Records for this task —
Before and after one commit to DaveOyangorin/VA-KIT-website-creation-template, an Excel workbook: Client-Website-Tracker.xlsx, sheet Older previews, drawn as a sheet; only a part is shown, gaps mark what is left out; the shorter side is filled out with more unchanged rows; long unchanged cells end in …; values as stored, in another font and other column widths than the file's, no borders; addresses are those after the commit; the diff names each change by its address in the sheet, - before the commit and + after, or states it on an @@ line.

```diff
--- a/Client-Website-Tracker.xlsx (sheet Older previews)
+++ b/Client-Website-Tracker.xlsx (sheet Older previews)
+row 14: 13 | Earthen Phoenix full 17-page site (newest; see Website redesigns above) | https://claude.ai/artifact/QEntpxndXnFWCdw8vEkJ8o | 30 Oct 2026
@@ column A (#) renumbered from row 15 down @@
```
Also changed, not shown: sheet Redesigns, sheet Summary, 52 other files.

...

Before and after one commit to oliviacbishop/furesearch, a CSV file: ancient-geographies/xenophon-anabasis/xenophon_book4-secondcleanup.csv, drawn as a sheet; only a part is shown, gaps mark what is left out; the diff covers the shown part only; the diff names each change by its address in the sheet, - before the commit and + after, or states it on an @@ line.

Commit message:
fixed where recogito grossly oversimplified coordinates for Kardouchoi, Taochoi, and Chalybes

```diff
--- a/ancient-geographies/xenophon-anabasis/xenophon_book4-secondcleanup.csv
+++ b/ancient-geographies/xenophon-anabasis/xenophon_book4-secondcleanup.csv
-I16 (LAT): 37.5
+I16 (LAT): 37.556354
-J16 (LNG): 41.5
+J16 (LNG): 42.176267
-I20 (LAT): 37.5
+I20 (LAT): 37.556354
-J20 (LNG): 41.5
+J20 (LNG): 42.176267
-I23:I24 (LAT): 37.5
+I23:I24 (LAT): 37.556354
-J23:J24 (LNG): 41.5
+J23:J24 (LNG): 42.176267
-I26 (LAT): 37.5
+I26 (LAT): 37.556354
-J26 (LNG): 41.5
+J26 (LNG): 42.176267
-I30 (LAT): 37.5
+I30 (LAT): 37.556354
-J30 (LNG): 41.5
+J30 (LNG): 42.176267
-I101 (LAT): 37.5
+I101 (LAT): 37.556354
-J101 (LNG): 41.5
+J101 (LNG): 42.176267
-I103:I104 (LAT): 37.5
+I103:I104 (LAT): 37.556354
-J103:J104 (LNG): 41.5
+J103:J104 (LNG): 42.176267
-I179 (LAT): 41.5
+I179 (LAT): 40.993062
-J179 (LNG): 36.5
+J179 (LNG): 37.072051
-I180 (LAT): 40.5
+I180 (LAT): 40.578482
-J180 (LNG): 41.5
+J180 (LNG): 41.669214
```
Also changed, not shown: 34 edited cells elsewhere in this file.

...

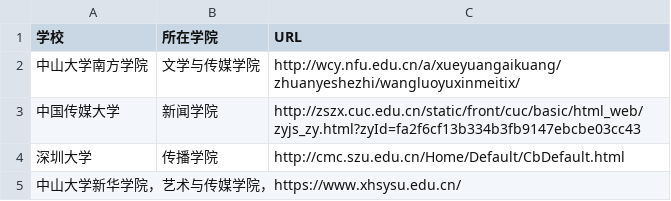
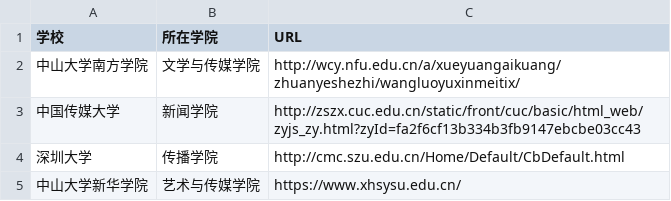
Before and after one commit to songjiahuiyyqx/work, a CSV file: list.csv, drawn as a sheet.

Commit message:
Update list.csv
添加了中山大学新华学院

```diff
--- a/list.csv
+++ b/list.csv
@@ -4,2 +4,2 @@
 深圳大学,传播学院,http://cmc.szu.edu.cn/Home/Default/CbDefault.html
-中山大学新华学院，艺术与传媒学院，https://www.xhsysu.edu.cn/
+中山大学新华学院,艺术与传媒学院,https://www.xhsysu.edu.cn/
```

Required action — Reproduce each line of the entries in which the word "list" is found.

Finished exercise —
Before and after one commit to songjiahuiyyqx/work, a CSV file: list.csv, drawn as a sheet.
Update list.csv
--- a/list.csv
+++ b/list.csv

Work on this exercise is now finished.